SABOI Imboela says the policy of not teaching English from grade one to four in a country where English is the official language has made it very hard for many to learn it.
The National Democratic Congress gender national chairperson says in most rural schools, one needs an interpreter to talk to pupils, some in grade eight and nine because they could not understand English.
The government in 2014 introduced a policy that children from pre-school to grade four must be taught in local languages. The seven official languages are Tonga, Bemba, Nyanja, Kaonde, Luvale, Lozi and Lunda.

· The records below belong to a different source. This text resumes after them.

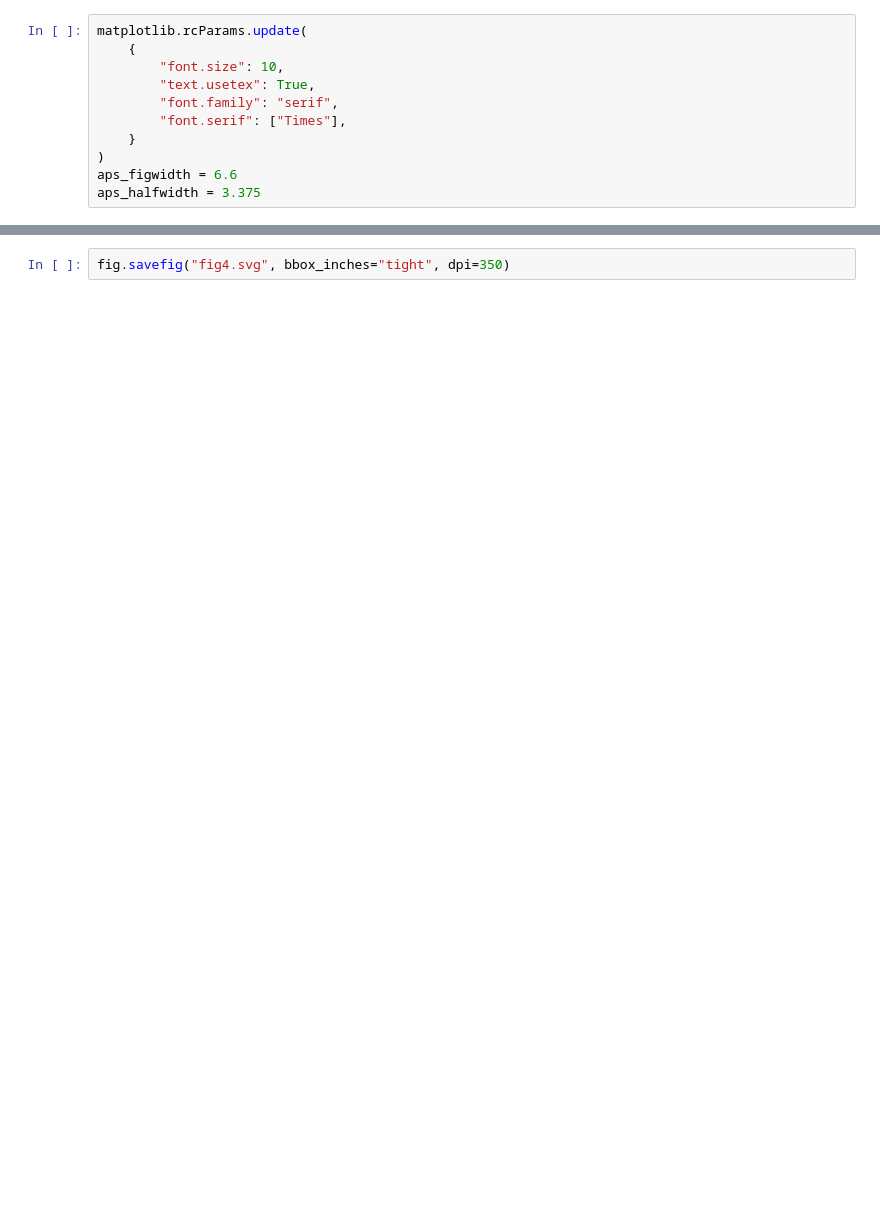
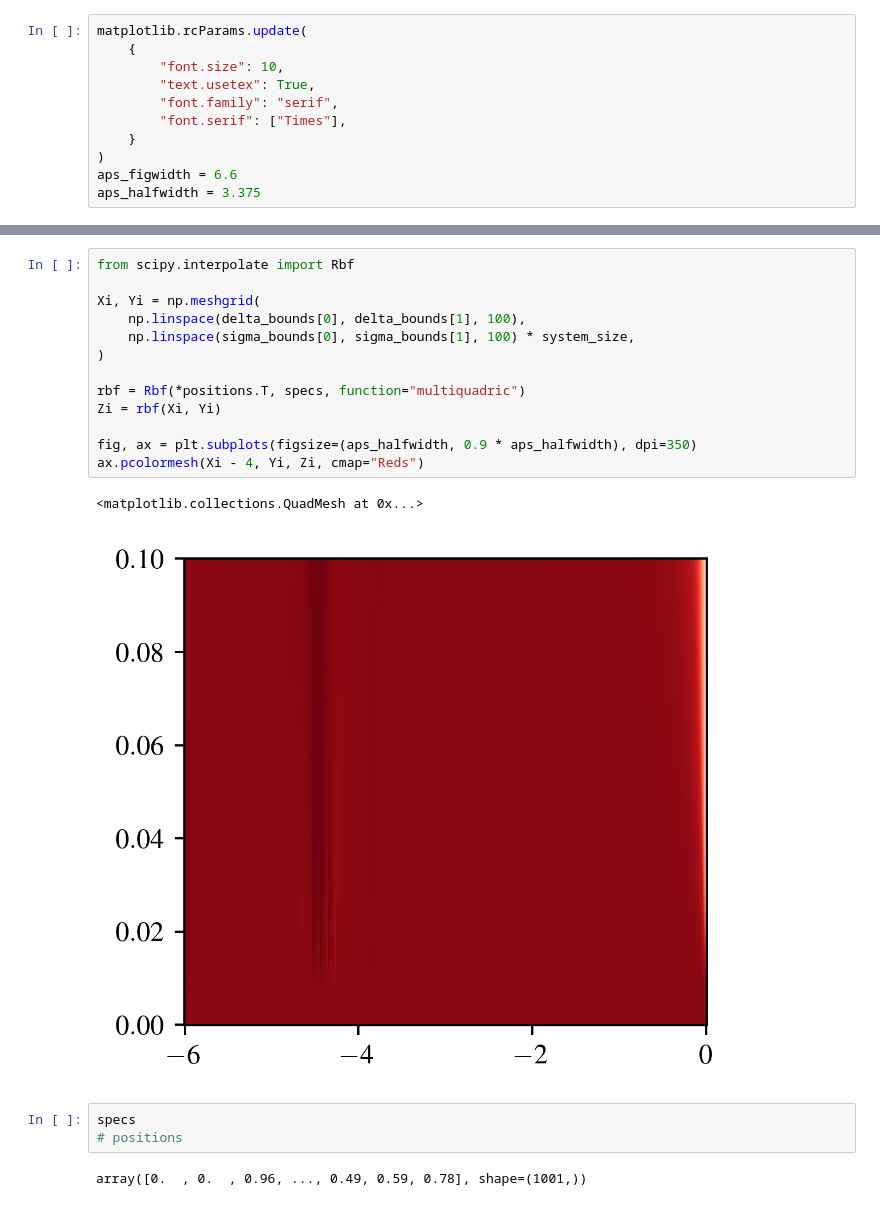
Before and after one commit to lauragoms/TAI-localizer, a Jupyter notebook: fig_4.ipynb, the cells around one changed output, grey strips where cells are left out. Drawn from its saved outputs; the diff is of its cells as text; blank space fills up the shorter version.

```diff
--- a/fig_4.ipynb
+++ b/fig_4.ipynb
@@ -299,2 +357,21 @@ cbar_ax.set_rasterized(True)
-# %%
-fig.savefig("fig4.svg", bbox_inches="tight", dpi=350)
+# %%
+from scipy.interpolate import Rbf
+
+Xi, Yi = np.meshgrid(
+    np.linspace(delta_bounds[0], delta_bounds[1], 100),
+    np.linspace(sigma_bounds[0], sigma_bounds[1], 100) * system_size,
+)
+
+rbf = Rbf(*positions.T, specs, function="multiquadric")
+Zi = rbf(Xi, Yi)
+
+fig, ax = plt.subplots(figsize=(aps_halfwidth, 0.9 * aps_halfwidth), dpi=350)
+ax.pcolormesh(Xi - 4, Yi, Zi, cmap="Reds")
+# %% [output]
+<matplotlib.collections.QuadMesh at 0x...>
+[figure, added]
+# %%
+specs
+# positions
+# %% [output]
+array([0.  , 0.  , 0.96, ..., 0.49, 0.59, 0.78], shape=(1001,))
```
Also changed, not shown: parts of 20 cells of this notebook, 18 other files.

“I wonder who’s been sitting to make the new education policies and what their motive is. Do they move around Zambia to find out the benefits and impact of their policies? First and foremost, this policy of not teaching English from grade 1 to 4 in a country where English is the official language has made it very hard for many of them to learn English. In most rural schools, u [you] need an interpreter to talk to pupils as high as grade 8, 9s because they can’t hear a word in English,” she posted on her Facebook page.
She stated that the children manage to pass grade seven because it involve multiple choice and one can guess, but grade 10 was about explaining answers.
“So how do u [you] expect people that don’t know English to answer? And we all know that languages are best learnt when you are young, so they need to learn English from grade one as we all did, including the same people making these funny policies. The latest policy and saddest one is where now examination numbers are expiring just after someone writes an exam once and fail; meaning they can’t repeat grade 9 if they fail the exams but have to go all the way to grade 6…” she said.
Imboela included a picture of a grade 6 class she said included pupils that failed grade 9 and had to go back to grade 6 because the new system could not allow them to repeat grade 9 or even grade 8 as they would have no examination numbers.
“This is what is happening now in most rural schools and so many are stopping school becoz [because] of not bearing the embarrassment of repeating all the way to grade 6 from grade 9. The bold ones are putting the shame aside.”
Imboela said the rich people in Lusaka would even argue that there was an option of GCE but GCE was expensive and parents could not afford it.
“…and we want to end these high rates of teenage pregnancies and marriages and high school dropout rates with one hand but the other hand is making policies that is making it impossible for our girls and even boys to get educated. Please look critically into these policies you are making and reverse them as soon as you can. These poor girls and boys all over Zambia are relying on the good decisions you make in those offices…. They don’t need your money, just your conscience as you think of what’s best for the child in the remotest part of this country,” said Imbolela.